EXERCISE BRIEF — Copy out every line in the entries below that includes "center".

EXTRACTED MATERIAL —
※

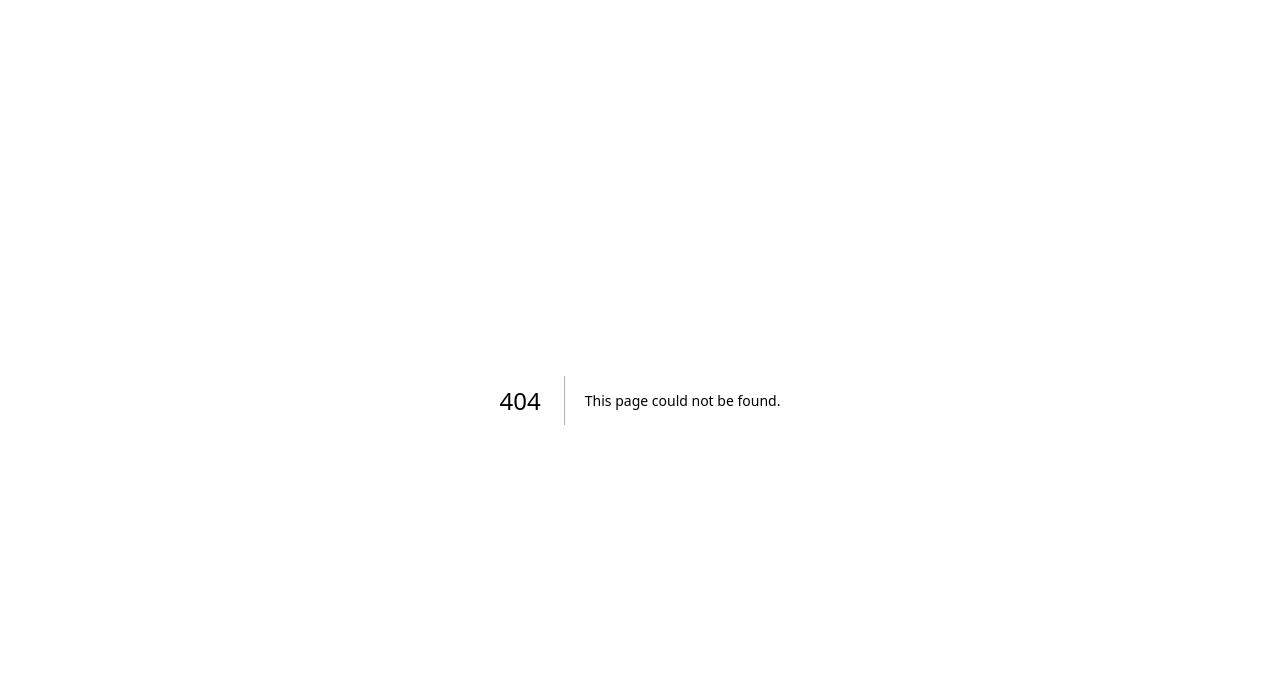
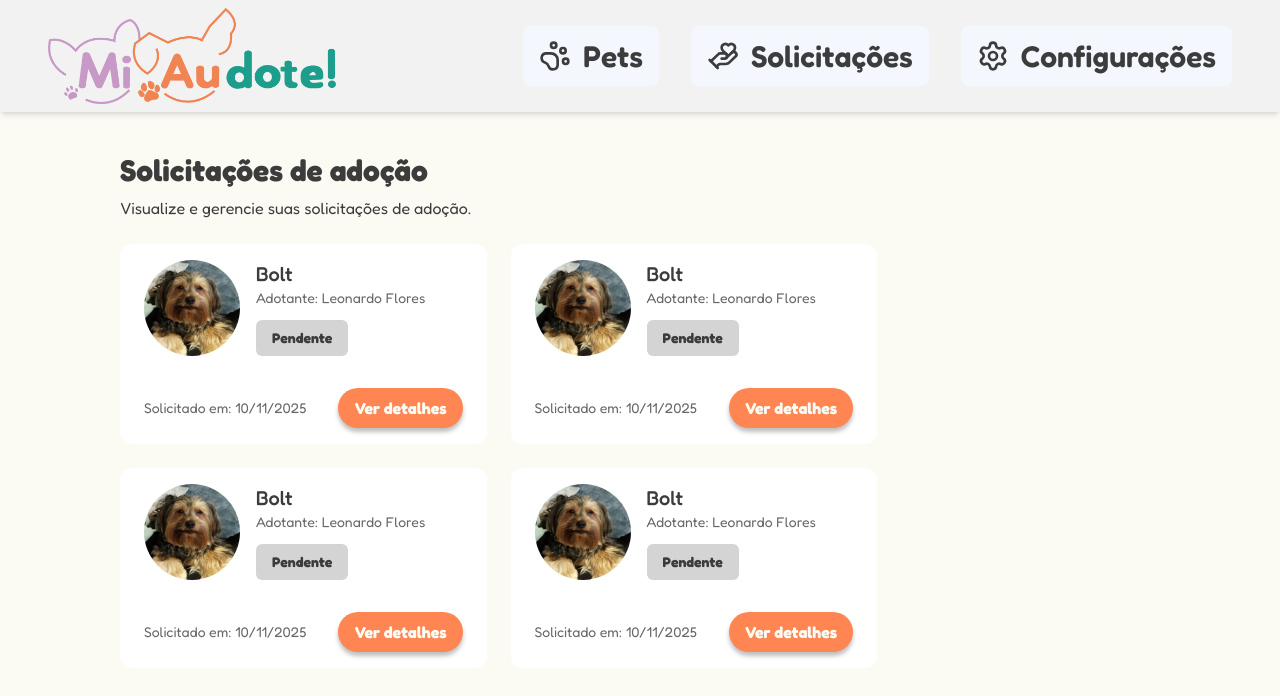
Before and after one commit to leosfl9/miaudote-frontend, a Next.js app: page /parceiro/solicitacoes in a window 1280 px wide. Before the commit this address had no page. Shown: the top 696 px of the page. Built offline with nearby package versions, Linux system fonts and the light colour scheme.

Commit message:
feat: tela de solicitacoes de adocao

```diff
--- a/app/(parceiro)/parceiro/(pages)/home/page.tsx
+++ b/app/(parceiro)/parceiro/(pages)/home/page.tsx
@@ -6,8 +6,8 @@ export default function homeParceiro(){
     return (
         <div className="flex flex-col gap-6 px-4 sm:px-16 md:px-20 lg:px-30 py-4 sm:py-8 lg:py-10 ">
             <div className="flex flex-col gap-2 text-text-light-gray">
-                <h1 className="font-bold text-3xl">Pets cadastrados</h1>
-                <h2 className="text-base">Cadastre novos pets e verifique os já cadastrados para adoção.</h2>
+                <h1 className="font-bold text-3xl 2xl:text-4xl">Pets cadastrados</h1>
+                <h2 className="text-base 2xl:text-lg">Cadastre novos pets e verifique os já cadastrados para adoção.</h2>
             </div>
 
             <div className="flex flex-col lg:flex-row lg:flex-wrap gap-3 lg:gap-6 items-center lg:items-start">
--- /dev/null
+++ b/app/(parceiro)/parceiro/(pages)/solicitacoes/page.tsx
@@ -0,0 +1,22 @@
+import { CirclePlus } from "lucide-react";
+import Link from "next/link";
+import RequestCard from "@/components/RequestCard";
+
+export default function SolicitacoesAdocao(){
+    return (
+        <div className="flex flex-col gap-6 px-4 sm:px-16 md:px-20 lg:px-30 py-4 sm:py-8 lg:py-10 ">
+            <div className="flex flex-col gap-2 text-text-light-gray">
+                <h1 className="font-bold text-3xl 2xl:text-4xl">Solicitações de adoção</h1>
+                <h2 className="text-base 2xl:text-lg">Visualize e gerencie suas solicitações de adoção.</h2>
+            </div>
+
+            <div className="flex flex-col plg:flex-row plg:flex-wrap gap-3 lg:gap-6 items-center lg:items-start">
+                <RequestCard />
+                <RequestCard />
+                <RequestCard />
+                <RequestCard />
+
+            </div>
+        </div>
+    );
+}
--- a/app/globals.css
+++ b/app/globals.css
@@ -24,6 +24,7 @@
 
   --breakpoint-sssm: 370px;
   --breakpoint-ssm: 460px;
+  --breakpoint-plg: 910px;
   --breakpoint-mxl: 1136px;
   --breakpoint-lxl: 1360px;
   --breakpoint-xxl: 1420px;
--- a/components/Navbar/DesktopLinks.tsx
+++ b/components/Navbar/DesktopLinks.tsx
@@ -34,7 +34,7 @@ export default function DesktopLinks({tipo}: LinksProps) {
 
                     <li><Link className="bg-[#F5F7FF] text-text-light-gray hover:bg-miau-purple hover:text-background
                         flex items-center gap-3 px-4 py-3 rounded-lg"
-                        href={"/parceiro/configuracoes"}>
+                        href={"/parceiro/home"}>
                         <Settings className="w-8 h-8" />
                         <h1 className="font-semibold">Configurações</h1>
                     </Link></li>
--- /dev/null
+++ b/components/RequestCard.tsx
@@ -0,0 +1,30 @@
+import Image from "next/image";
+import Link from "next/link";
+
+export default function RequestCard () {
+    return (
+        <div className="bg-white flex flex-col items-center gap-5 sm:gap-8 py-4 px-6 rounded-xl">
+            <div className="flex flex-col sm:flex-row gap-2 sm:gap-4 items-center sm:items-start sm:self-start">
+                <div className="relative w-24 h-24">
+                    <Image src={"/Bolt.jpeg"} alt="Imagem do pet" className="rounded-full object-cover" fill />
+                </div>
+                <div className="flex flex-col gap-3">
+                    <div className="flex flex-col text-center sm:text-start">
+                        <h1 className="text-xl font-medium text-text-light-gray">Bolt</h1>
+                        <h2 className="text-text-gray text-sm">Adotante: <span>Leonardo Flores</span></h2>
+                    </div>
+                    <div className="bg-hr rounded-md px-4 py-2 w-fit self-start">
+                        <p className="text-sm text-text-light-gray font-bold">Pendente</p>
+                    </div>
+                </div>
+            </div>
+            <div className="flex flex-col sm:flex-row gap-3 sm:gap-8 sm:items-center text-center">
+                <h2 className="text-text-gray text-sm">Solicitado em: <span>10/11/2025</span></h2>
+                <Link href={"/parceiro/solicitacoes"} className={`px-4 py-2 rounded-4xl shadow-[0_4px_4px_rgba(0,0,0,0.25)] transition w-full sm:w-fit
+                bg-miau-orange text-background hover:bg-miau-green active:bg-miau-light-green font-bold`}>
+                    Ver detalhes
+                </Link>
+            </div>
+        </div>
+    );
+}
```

※

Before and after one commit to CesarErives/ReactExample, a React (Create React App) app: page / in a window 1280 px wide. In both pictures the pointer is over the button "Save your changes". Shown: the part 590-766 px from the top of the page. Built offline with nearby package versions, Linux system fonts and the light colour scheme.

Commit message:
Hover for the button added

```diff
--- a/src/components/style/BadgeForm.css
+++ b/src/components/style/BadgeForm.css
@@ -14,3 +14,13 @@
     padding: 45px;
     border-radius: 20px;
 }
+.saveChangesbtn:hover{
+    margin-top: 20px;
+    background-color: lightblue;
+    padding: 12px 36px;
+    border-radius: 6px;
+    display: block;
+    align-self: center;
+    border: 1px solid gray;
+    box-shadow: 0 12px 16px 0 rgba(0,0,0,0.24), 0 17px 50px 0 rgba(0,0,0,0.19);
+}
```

※

OUTPUT OF THE EXERCISE —
             <div className="flex flex-col lg:flex-row lg:flex-wrap gap-3 lg:gap-6 items-center lg:items-start">
+            <div className="flex flex-col plg:flex-row plg:flex-wrap gap-3 lg:gap-6 items-center lg:items-start">
                         flex items-center gap-3 px-4 py-3 rounded-lg"
+        <div className="bg-white flex flex-col items-center gap-5 sm:gap-8 py-4 px-6 rounded-xl">
+            <div className="flex flex-col sm:flex-row gap-2 sm:gap-4 items-center sm:items-start sm:self-start">
+                    <div className="flex flex-col text-center sm:text-start">
+            <div className="flex flex-col sm:flex-row gap-3 sm:gap-8 sm:items-center text-center">
+    align-self: center;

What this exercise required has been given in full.